Recorded data:
******

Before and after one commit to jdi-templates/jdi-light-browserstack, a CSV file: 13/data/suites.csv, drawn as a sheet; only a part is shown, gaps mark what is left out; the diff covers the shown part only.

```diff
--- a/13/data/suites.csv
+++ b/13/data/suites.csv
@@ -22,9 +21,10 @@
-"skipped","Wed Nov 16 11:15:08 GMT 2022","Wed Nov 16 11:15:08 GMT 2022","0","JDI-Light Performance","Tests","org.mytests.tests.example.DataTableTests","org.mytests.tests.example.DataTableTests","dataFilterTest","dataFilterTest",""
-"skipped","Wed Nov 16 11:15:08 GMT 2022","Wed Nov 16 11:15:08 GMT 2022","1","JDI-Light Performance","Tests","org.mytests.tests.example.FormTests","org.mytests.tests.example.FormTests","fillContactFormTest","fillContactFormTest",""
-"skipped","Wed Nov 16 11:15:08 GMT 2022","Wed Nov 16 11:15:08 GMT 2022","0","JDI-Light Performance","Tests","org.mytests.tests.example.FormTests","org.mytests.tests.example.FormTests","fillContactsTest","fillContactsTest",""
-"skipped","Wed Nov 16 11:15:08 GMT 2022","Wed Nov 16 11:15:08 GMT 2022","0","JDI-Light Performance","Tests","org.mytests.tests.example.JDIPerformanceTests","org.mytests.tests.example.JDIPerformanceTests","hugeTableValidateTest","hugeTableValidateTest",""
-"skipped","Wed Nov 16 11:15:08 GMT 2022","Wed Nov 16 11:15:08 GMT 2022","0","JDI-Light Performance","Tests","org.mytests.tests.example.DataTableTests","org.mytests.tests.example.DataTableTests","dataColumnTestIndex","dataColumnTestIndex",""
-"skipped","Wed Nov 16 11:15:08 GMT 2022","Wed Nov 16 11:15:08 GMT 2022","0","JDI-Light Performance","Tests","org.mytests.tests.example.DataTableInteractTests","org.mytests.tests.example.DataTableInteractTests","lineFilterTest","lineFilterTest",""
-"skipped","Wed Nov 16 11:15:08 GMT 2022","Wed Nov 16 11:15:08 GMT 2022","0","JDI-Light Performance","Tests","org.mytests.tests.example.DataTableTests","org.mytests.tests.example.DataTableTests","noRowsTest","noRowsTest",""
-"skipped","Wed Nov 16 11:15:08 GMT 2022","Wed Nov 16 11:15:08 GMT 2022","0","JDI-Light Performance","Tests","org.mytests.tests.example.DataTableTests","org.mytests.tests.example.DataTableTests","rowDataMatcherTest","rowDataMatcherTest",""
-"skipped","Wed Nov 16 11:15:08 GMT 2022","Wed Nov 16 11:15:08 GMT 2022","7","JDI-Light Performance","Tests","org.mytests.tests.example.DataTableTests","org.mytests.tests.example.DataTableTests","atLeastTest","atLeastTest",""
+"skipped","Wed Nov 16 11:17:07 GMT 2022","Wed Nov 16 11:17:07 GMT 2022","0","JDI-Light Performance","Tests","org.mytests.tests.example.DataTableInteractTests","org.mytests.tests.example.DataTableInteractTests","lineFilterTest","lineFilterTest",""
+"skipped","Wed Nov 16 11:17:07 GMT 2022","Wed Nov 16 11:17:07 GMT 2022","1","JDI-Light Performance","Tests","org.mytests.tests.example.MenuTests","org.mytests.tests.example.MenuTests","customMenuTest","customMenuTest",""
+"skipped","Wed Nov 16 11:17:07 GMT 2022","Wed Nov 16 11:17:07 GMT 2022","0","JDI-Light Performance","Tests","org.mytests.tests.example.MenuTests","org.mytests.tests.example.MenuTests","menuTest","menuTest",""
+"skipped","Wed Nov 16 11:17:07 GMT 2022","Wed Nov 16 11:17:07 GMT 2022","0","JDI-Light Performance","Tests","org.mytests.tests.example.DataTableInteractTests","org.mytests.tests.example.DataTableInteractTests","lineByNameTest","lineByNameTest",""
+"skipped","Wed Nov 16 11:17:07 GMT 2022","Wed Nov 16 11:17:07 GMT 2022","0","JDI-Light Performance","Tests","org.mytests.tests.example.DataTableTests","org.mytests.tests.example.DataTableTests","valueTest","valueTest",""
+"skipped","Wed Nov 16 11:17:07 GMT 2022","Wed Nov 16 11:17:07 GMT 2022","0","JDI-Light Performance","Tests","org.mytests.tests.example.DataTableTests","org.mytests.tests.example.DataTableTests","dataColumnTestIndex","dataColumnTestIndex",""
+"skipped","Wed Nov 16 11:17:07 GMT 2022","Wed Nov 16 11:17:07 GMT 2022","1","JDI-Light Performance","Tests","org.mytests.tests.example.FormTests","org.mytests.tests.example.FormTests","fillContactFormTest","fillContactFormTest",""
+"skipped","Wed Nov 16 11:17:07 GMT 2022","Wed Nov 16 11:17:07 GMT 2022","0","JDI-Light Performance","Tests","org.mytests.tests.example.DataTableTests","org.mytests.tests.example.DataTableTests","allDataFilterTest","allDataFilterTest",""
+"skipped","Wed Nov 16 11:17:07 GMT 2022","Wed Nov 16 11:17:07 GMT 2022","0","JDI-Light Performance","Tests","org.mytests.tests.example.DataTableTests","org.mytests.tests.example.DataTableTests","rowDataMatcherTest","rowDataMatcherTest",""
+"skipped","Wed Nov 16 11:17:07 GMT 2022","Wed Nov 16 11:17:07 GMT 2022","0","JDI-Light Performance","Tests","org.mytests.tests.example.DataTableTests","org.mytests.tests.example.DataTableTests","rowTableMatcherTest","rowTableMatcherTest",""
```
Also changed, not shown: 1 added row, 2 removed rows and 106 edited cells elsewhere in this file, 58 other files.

******

Problem to solve:
Give back the data above, repeating every record exactly.

Finished task:
Before and after one commit to jdi-templates/jdi-light-browserstack, a CSV file: 13/data/suites.csv, drawn as a sheet; only a part is shown, gaps mark what is left out; the diff covers the shown part only.

```diff
--- a/13/data/suites.csv
+++ b/13/data/suites.csv
@@ -22,9 +21,10 @@
-"skipped","Wed Nov 16 11:15:08 GMT 2022","Wed Nov 16 11:15:08 GMT 2022","0","JDI-Light Performance","Tests","org.mytests.tests.example.DataTableTests","org.mytests.tests.example.DataTableTests","dataFilterTest","dataFilterTest",""
-"skipped","Wed Nov 16 11:15:08 GMT 2022","Wed Nov 16 11:15:08 GMT 2022","1","JDI-Light Performance","Tests","org.mytests.tests.example.FormTests","org.mytests.tests.example.FormTests","fillContactFormTest","fillContactFormTest",""
-"skipped","Wed Nov 16 11:15:08 GMT 2022","Wed Nov 16 11:15:08 GMT 2022","0","JDI-Light Performance","Tests","org.mytests.tests.example.FormTests","org.mytests.tests.example.FormTests","fillContactsTest","fillContactsTest",""
-"skipped","Wed Nov 16 11:15:08 GMT 2022","Wed Nov 16 11:15:08 GMT 2022","0","JDI-Light Performance","Tests","org.mytests.tests.example.JDIPerformanceTests","org.mytests.tests.example.JDIPerformanceTests","hugeTableValidateTest","hugeTableValidateTest",""
-"skipped","Wed Nov 16 11:15:08 GMT 2022","Wed Nov 16 11:15:08 GMT 2022","0","JDI-Light Performance","Tests","org.mytests.tests.example.DataTableTests","org.mytests.tests.example.DataTableTests","dataColumnTestIndex","dataColumnTestIndex",""
-"skipped","Wed Nov 16 11:15:08 GMT 2022","Wed Nov 16 11:15:08 GMT 2022","0","JDI-Light Performance","Tests","org.mytests.tests.example.DataTableInteractTests","org.mytests.tests.example.DataTableInteractTests","lineFilterTest","lineFilterTest",""
-"skipped","Wed Nov 16 11:15:08 GMT 2022","Wed Nov 16 11:15:08 GMT 2022","0","JDI-Light Performance","Tests","org.mytests.tests.example.DataTableTests","org.mytests.tests.example.DataTableTests","noRowsTest","noRowsTest",""
-"skipped","Wed Nov 16 11:15:08 GMT 2022","Wed Nov 16 11:15:08 GMT 2022","0","JDI-Light Performance","Tests","org.mytests.tests.example.DataTableTests","org.mytests.tests.example.DataTableTests","rowDataMatcherTest","rowDataMatcherTest",""
-"skipped","Wed Nov 16 11:15:08 GMT 2022","Wed Nov 16 11:15:08 GMT 2022","7","JDI-Light Performance","Tests","org.mytests.tests.example.DataTableTests","org.mytests.tests.example.DataTableTests","atLeastTest","atLeastTest",""
+"skipped","Wed Nov 16 11:17:07 GMT 2022","Wed Nov 16 11:17:07 GMT 2022","0","JDI-Light Performance","Tests","org.mytests.tests.example.DataTableInteractTests","org.mytests.tests.example.DataTableInteractTests","lineFilterTest","lineFilterTest",""
+"skipped","Wed Nov 16 11:17:07 GMT 2022","Wed Nov 16 11:17:07 GMT 2022","1","JDI-Light Performance","Tests","org.mytests.tests.example.MenuTests","org.mytests.tests.example.MenuTests","customMenuTest","customMenuTest",""
+"skipped","Wed Nov 16 11:17:07 GMT 2022","Wed Nov 16 11:17:07 GMT 2022","0","JDI-Light Performance","Tests","org.mytests.tests.example.MenuTests","org.mytests.tests.example.MenuTests","menuTest","menuTest",""
+"skipped","Wed Nov 16 11:17:07 GMT 2022","Wed Nov 16 11:17:07 GMT 2022","0","JDI-Light Performance","Tests","org.mytests.tests.example.DataTableInteractTests","org.mytests.tests.example.DataTableInteractTests","lineByNameTest","lineByNameTest",""
+"skipped","Wed Nov 16 11:17:07 GMT 2022","Wed Nov 16 11:17:07 GMT 2022","0","JDI-Light Performance","Tests","org.mytests.tests.example.DataTableTests","org.mytests.tests.example.DataTableTests","valueTest","valueTest",""
+"skipped","Wed Nov 16 11:17:07 GMT 2022","Wed Nov 16 11:17:07 GMT 2022","0","JDI-Light Performance","Tests","org.mytests.tests.example.DataTableTests","org.mytests.tests.example.DataTableTests","dataColumnTestIndex","dataColumnTestIndex",""
+"skipped","Wed Nov 16 11:17:07 GMT 2022","Wed Nov 16 11:17:07 GMT 2022","1","JDI-Light Performance","Tests","org.mytests.tests.example.FormTests","org.mytests.tests.example.FormTests","fillContactFormTest","fillContactFormTest",""
+"skipped","Wed Nov 16 11:17:07 GMT 2022","Wed Nov 16 11:17:07 GMT 2022","0","JDI-Light Performance","Tests","org.mytests.tests.example.DataTableTests","org.mytests.tests.example.DataTableTests","allDataFilterTest","allDataFilterTest",""
+"skipped","Wed Nov 16 11:17:07 GMT 2022","Wed Nov 16 11:17:07 GMT 2022","0","JDI-Light Performance","Tests","org.mytests.tests.example.DataTableTests","org.mytests.tests.example.DataTableTests","rowDataMatcherTest","rowDataMatcherTest",""
+"skipped","Wed Nov 16 11:17:07 GMT 2022","Wed Nov 16 11:17:07 GMT 2022","0","JDI-Light Performance","Tests","org.mytests.tests.example.DataTableTests","org.mytests.tests.example.DataTableTests","rowTableMatcherTest","rowTableMatcherTest",""
```
Also changed, not shown: 1 added row, 2 removed rows and 106 edited cells elsewhere in this file, 58 other files.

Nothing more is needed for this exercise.